(SUPPLIED INFORMATION)

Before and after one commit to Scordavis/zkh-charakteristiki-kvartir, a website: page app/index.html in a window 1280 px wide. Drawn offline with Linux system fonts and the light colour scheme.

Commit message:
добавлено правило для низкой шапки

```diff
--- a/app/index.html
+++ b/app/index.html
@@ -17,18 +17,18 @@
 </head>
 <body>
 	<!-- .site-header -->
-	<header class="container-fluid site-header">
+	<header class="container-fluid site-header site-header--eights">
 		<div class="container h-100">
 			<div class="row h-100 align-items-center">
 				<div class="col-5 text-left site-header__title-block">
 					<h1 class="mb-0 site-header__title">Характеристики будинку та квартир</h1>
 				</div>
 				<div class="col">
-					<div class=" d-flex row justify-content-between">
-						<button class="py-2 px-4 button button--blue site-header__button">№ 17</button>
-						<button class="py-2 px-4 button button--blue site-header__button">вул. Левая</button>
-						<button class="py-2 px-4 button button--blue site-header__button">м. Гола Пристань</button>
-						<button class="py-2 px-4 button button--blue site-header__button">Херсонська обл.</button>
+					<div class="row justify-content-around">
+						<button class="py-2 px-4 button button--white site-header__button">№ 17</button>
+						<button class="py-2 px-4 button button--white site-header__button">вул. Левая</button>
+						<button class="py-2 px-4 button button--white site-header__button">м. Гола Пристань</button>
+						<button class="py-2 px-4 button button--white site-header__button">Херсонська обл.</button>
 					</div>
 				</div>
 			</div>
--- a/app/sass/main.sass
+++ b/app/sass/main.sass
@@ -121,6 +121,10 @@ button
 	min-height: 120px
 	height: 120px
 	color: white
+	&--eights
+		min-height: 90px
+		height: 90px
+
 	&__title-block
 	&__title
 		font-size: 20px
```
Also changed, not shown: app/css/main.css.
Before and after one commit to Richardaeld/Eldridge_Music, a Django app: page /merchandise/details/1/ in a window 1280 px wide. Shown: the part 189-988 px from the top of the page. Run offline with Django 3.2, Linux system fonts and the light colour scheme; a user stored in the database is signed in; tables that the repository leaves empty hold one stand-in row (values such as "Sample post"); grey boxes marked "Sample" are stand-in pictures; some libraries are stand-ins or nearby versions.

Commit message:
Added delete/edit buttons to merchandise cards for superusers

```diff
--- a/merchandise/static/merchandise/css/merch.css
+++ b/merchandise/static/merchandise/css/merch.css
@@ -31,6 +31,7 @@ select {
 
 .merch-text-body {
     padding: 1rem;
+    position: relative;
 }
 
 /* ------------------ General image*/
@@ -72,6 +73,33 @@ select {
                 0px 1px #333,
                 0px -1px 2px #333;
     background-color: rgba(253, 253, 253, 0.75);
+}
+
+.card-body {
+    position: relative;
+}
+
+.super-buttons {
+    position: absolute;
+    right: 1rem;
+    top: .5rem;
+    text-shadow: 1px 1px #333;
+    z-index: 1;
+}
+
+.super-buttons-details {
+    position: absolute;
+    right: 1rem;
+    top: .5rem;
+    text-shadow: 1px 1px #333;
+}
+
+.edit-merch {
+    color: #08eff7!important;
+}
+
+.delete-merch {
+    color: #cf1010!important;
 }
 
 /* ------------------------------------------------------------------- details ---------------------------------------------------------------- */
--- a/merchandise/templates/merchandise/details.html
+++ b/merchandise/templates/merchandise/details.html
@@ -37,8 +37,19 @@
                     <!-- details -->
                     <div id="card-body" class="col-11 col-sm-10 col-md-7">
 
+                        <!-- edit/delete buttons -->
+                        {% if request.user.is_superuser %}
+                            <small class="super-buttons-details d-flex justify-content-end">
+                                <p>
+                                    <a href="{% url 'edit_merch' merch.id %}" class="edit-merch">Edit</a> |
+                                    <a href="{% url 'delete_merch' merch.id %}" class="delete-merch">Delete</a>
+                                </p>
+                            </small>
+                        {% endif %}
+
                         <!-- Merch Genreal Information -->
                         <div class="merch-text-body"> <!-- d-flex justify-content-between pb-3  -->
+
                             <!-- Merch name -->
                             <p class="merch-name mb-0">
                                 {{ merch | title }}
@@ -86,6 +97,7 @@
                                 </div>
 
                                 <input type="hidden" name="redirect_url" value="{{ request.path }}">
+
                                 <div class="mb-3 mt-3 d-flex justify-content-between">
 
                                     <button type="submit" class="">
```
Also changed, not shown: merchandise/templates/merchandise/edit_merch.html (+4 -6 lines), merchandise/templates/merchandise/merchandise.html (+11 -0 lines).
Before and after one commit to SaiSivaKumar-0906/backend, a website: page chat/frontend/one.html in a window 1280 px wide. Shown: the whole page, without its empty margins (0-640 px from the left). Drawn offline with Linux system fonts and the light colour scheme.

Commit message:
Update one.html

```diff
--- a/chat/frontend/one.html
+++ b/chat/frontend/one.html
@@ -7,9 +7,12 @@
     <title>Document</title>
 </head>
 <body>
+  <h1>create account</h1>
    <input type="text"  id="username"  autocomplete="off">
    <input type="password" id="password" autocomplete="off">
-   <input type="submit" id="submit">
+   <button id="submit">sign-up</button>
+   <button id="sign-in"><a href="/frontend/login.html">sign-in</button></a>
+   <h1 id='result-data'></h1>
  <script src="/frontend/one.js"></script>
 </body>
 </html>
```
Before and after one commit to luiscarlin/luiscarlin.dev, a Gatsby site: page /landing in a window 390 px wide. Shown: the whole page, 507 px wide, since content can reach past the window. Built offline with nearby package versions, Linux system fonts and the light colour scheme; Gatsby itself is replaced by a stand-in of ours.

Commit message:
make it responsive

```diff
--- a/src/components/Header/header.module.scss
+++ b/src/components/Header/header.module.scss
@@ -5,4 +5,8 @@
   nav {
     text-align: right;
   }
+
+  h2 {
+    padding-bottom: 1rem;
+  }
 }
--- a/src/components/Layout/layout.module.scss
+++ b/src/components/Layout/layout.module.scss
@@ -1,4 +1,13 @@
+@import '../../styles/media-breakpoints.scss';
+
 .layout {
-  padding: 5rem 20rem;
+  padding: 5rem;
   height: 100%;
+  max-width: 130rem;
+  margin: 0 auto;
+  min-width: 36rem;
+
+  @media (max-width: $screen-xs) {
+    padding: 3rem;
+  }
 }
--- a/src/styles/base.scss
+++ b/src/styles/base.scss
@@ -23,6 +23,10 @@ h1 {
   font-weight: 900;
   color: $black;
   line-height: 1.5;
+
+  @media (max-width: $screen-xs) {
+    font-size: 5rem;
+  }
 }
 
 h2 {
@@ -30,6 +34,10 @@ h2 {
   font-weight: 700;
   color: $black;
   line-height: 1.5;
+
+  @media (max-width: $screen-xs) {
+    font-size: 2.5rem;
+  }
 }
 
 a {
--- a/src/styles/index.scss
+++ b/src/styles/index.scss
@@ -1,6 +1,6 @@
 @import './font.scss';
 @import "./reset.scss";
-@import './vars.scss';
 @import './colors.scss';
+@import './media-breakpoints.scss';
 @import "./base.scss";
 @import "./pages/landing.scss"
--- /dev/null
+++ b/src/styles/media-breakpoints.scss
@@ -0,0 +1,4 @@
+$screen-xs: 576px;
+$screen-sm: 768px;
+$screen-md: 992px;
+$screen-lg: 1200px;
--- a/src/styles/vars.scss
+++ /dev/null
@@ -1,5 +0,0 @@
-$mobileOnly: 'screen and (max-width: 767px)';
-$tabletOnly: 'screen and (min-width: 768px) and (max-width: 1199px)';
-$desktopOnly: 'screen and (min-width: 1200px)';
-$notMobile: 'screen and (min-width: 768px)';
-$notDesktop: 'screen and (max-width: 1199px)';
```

(End SUPPLIED INFORMATION)

* WORK ITEM *
Filter the records above for the string "request" and copy each matching line.

* TASK ANSWER *
+                        {% if request.user.is_superuser %}
                                 <input type="hidden" name="redirect_url" value="{{ request.path }}">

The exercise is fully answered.